- Cooperation: Teacher requests involvement, but limited; separate and independent objectives/teaching. For example, this would be similar to having a request in advance from the freshman biology teacher to teach her how to use Libguides. In addition to teaching her how to use and set up a class site, she also asked for a resource page on wolves in Yellowstone. I gathered all the online resources and directions to print resources and put the page together for her on her site.
- Integrated instruction: Teacher and librarian formally plan and integrate lesson together. For example, this would be like the one unit class I developed with the AP Language, AP Government teachers on Media Bias in the 24 News Cycle.

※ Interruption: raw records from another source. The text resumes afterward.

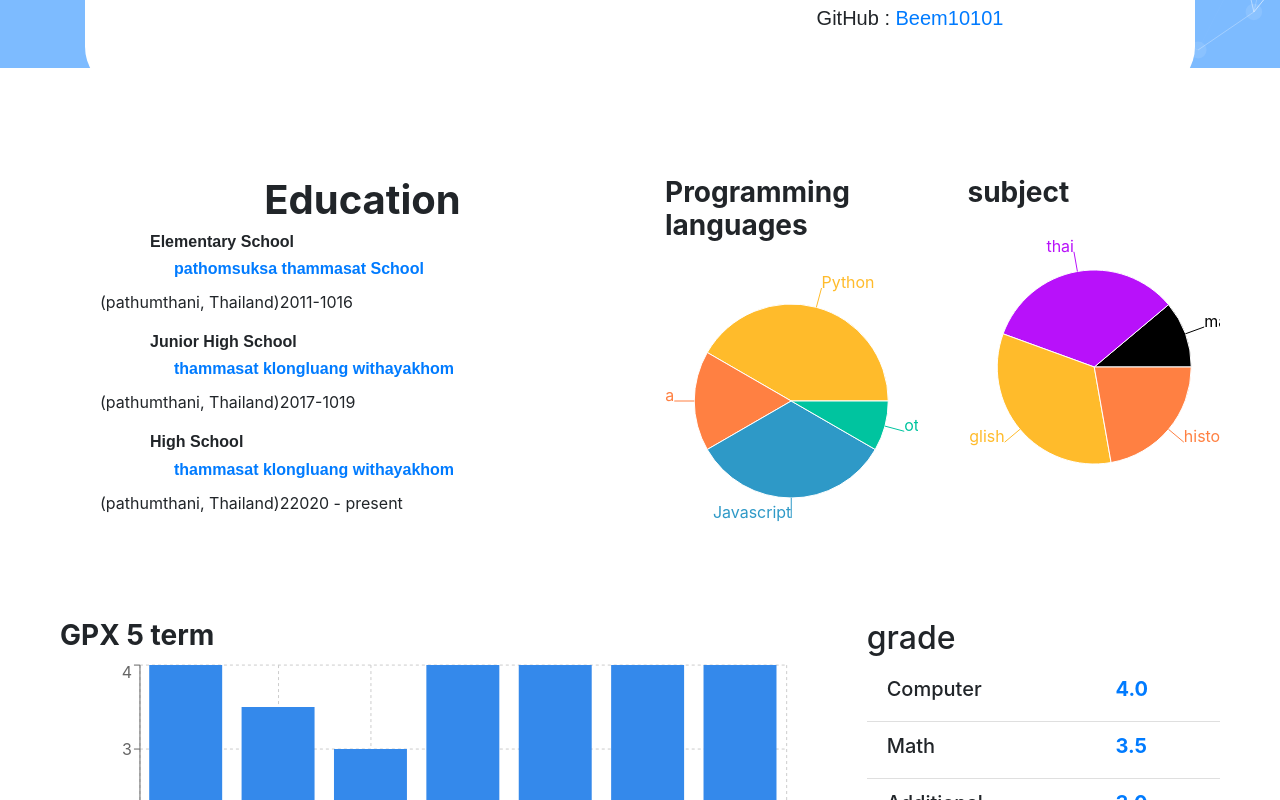
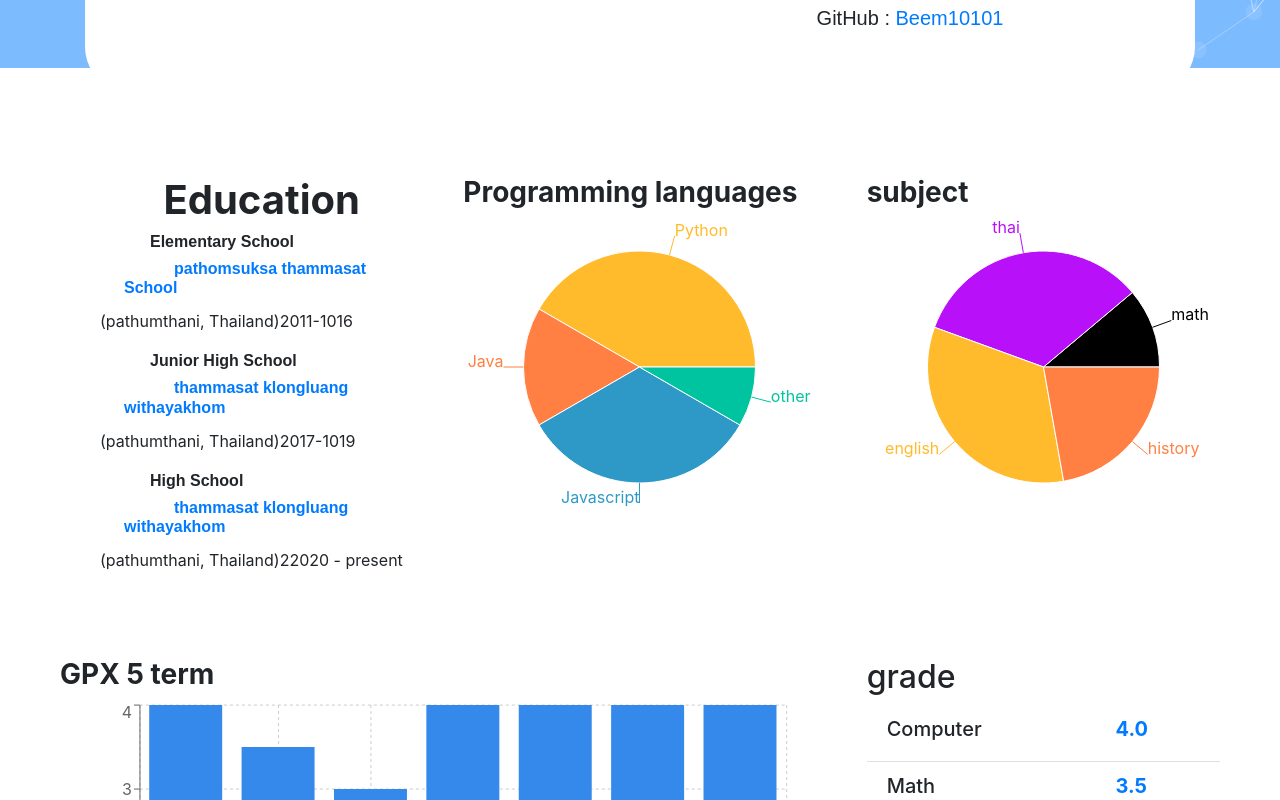
Before and after one commit to beem10101/porfolio, a React (Create React App) app: page / in a window 1280 px wide. Shown: the part 732-1532 px from the top of the page. Built offline with nearby package versions, Linux system fonts and the light colour scheme.

Commit message:
23/10/22 11:28

```diff
--- a/src/components/Aboutme.js
+++ b/src/components/Aboutme.js
@@ -20,73 +20,13 @@ AOS.init();
           <div>
             {/* grid about me */}
             <div class="row">
-              {/* <div class="col-sm">
-                <div className='banner-about' data-aos='zoom-in-up'>
-                <div className='container'>
-                  <br />
-                  <br />
-                  <br />
-                  <img src={profile1} width="230" height="230" data-was-processed="true" ></img>
-                  <br />
-                  <br />
-                </div>
-                <div className='HeaderTask'>
-                  <div>
-                    <a className="anchor" id="about"></a>
-                    <div className="followWrap">
-                    </div>
-                    <h3>Email:beem25301@gmail.com</h3>
-                    <h3>GitHub : <a href="https://github.com/beem10101" target="_blank">Beem10101</a></h3>
-                  </div>
-                </div>
-                </div>
-              </div> */}
-
-              {/* <div class="col-sm">
-                <div class="col-6">
-              <div className='banner-about ' data-aos='fade-left'>
-                <h3><b>About</b></h3>
-                <div class='mt-5 md-3 text-dark'>
-                <p class='followMeBar h3 mr-3 '>This page is about my programming abilities, educational background, and my traits.</p>
-                <br/>
-                <br/>
-                <br/>
-                <br/>
-                </div>
-              </div>
-            </div>
-            </div> */}
-
-                {/* <div className='banner-about' data-aos='fade-right'>
-                  <div className="followMeBar fixed" >
-                    <h1><b>Education</b></h1>
-                    <div>
-                      <ul >
-                        <br/>
-                        <p >2011-1016:
-                          <strong className='textFont'> Elementary School:pathomsuksa thammasat School</strong> (pathumthani, Thailand)
-                        </p>
-                        <br/>
-                        <br/>
-                        <p >2017-1019 :
-                          <strong className='textFont'> Junior High School:thammasat klongluang withayakhom </strong> (pathumthani, Thailand)
-                        </p>
-                        <br/>
-                        <br/>
-                        <p >2020 - present :
-                          <strong className='textFont'> High School:thammasat klongluang withayakhom</strong> (pathumthani, Thailand)
-                        </p>
-                      </ul>
-                    </div>
-                  </div>
-                </div> */}
             </div>
           </div>
         </div>
       <div class="contrainer ">
         <div>
           <div class="row mt-5">
-            <div class="col-6">
+            <div class="col">
             <div className='banner-about' data-aos='fade-right'>
               <div className="followMeBar fixed" >
                 <h1><b>Education</b></h1>
@@ -129,24 +69,16 @@ AOS.init();
                 </div>
               </div>
             </div>
-              {/* <div className='banner-about ' data-aos='fade-left'>
-                <h3><b>About</b></h3>
-                <div class='mt-5 md-3 text-dark'>
-                <p class='followMeBar h3 mr-3 '>This page is about my programming abilities, educational background, and my traits.</p>
-                <br/>
-                <br/>
-                <br/>
-                <br/>
-                </div>
-              </div> */}
             </div>
-            <div class="col-3">
+
+
+            <div class="col">
               <div className='banner-about' data-aos='fade-up'>
                 <h3><b>Programming languages</b></h3>
                 <CirclechartProgramming/>
               </div>
             </div>
-            <div class="col-3">
+            <div class="col">
               <div className='banner-about' data-aos='fade-right'>
                 <h3><b>subject</b></h3>
                 <CirclechartSubject/>
```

We developed the curriculum, the objectives and the assessments together. It was lovely.
- Integrated curriculum: Administration gives time and support to a scaffold that encourages integrated curriculum and lesson planning across all grade levels (Horman, Glampe, Sanken, et al.) I haven’t seen this, but now that our school has an assistant headmaster who will be in charge of curriculum across the divisions, this is the goal. If you have this currently happening at your school, please comment!
It all counts. Whether you are there in the classroom with the teacher teaching or whether you helped gather the resources, it counts as collaboration. Think of it as stair steps, without necessarily being hierarcical. What I mean by that is that providing resource assistance is not demeaning. It is useful and helpful and you should do it. Working with faculty on integrated instruction is amazing. Can you do that for every class? No. Pick and choose what you want to do.
If you are interested, I can talk next month about how to choose a collaboration partner. Let me know!
And by the way, I’m a reformed chocolate lab!
Great post, CD! It’s very encouraging to realize that there are different levels to collaboration and to recognize that, even if we don’t always manage fully integrated collaboration, we have done projects at different levels along the spectrum. Love the lab metaphor!
Thank you! I sometimes feel like I’m not doing enough if I am only gathering resources or not collaborating at the HIGHEST levels. All of it is good! 😎 Oh, your book just arrived and I am very eagerly waiting in line to read it!
Interesting reading, CD – lots to think about! Happy Thanksgiving!
Thanks so much Claire! Joan’s book is great. I will be writing a more in-depth review a bit later.